With an uncertain destiny ahead of her, Vasya learns surprising truths of her past as she desperately tries to save Russia, Morozko, and the magical world she treasures. But she may not be able to save them all…
I’ve had a peculiar relationship with The Winternight Trilogy. I’ve really enjoyed both previous books in the series, and there’s no denying that Arden’s writing is bloody brilliant, but it’s not a series I’d consider a favourite or a series I’ve felt the need to own. Now that I’ve read the finale, all I’d like to do is have the trilogy on my bookshelf one day so I can re-read it in its entirety, because this is one of the best series enders I’ve had the pleasure of reading.
While The Bear and the Nightingale‘s focus was more on the fantasy side of this tale and The Girl in the Tower focused more on grounding the story in medieval Russia, The Winter of the Witch combines these two sides of this story beautifully — which is basically the point. It’s masterfully done, and a satisfying conclusion to the story because it’s not without its sacrifices.
Following the events of The Girl in the Tower, Moscow is threatened by enemies both magical and mortal while the city’s citizens blame Vasya for their misfortunes. Forced to flee for her life, Vasya searches for Morozko and becomes a player in the game he and his brother have been playing for centuries; a game that will save all of Russia, the human and inhuman, if she wins.
Arden’s writing is stunning, and has been throughout this entire trilogy, but the way this story develops, the interweaving plot and the character arcs, is excellent. There are characters she’s made me despise only to make me pity them in their final moments, which is the sign of a wonderful storyteller.

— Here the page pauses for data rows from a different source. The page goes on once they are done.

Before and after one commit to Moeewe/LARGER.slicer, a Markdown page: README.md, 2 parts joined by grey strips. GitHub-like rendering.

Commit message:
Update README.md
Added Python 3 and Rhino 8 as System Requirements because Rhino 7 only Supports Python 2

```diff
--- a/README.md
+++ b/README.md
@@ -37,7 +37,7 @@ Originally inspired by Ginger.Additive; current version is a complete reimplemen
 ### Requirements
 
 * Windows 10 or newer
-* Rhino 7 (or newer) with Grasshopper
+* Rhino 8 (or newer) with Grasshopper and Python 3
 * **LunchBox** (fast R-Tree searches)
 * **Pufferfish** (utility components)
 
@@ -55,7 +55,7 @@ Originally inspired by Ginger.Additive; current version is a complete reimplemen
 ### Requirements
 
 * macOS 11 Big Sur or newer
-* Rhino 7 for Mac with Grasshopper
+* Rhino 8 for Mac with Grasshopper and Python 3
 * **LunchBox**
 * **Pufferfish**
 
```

Nothing the characters did happened so Arden could get from A to B; it’s a finale that flows beautifully from scene to scene with such attention to detail that there were times I felt like I was reading a traditional Russian folk tale rather than a novel written in the 21st century.

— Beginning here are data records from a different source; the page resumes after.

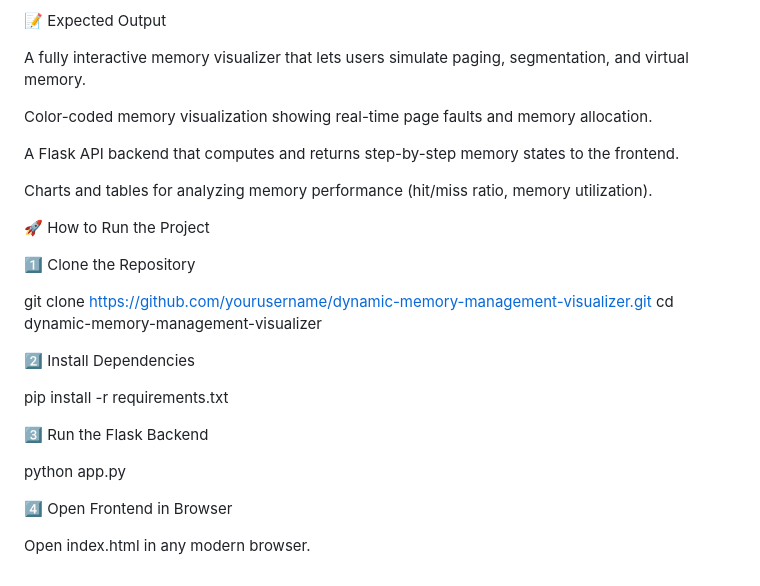
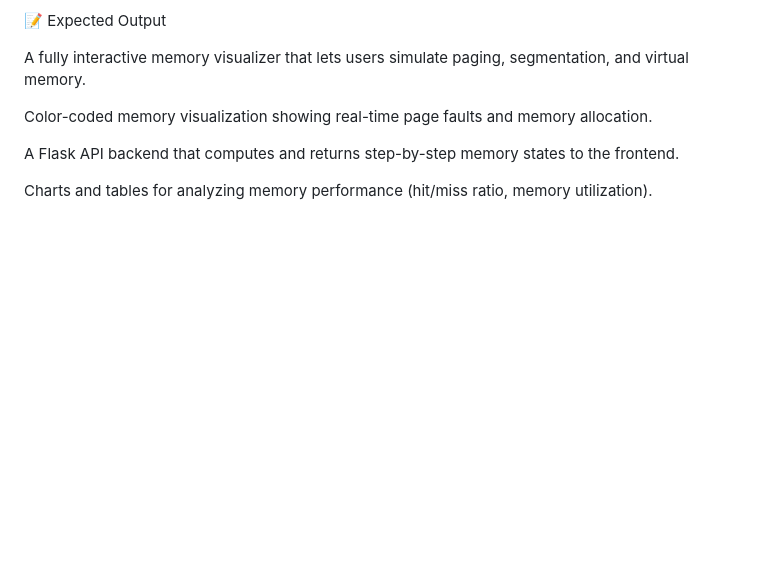
Before and after one commit to Narayana0804/dynamic-memory-management-visualizer, a Markdown page: README.md, the part around the change. Rendered like a GitHub page; blank space fills up the shorter version.

```diff
--- a/README.md
+++ b/README.md
@@ -107,22 +107,3 @@ Color-coded memory visualization showing real-time page faults and memory alloca
 A Flask API backend that computes and returns step-by-step memory states to the frontend.
 
 Charts and tables for analyzing memory performance (hit/miss ratio, memory utilization).
-
-🚀 How to Run the Project
-
-1️⃣ Clone the Repository
-
-git clone https://github.com/yourusername/dynamic-memory-management-visualizer.git
-cd dynamic-memory-management-visualizer
-
-2️⃣ Install Dependencies
-
-pip install -r requirements.txt
-
-3️⃣ Run the Flask Backend
-
-python app.py
-
-4️⃣ Open Frontend in Browser
-
-Open index.html in any modern browser.
```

This is ultimately a story about belief, whether it’s belief in gods, stories or ourselves, and if you haven’t picked this trilogy up yet, winter is the perfect time to rectify that!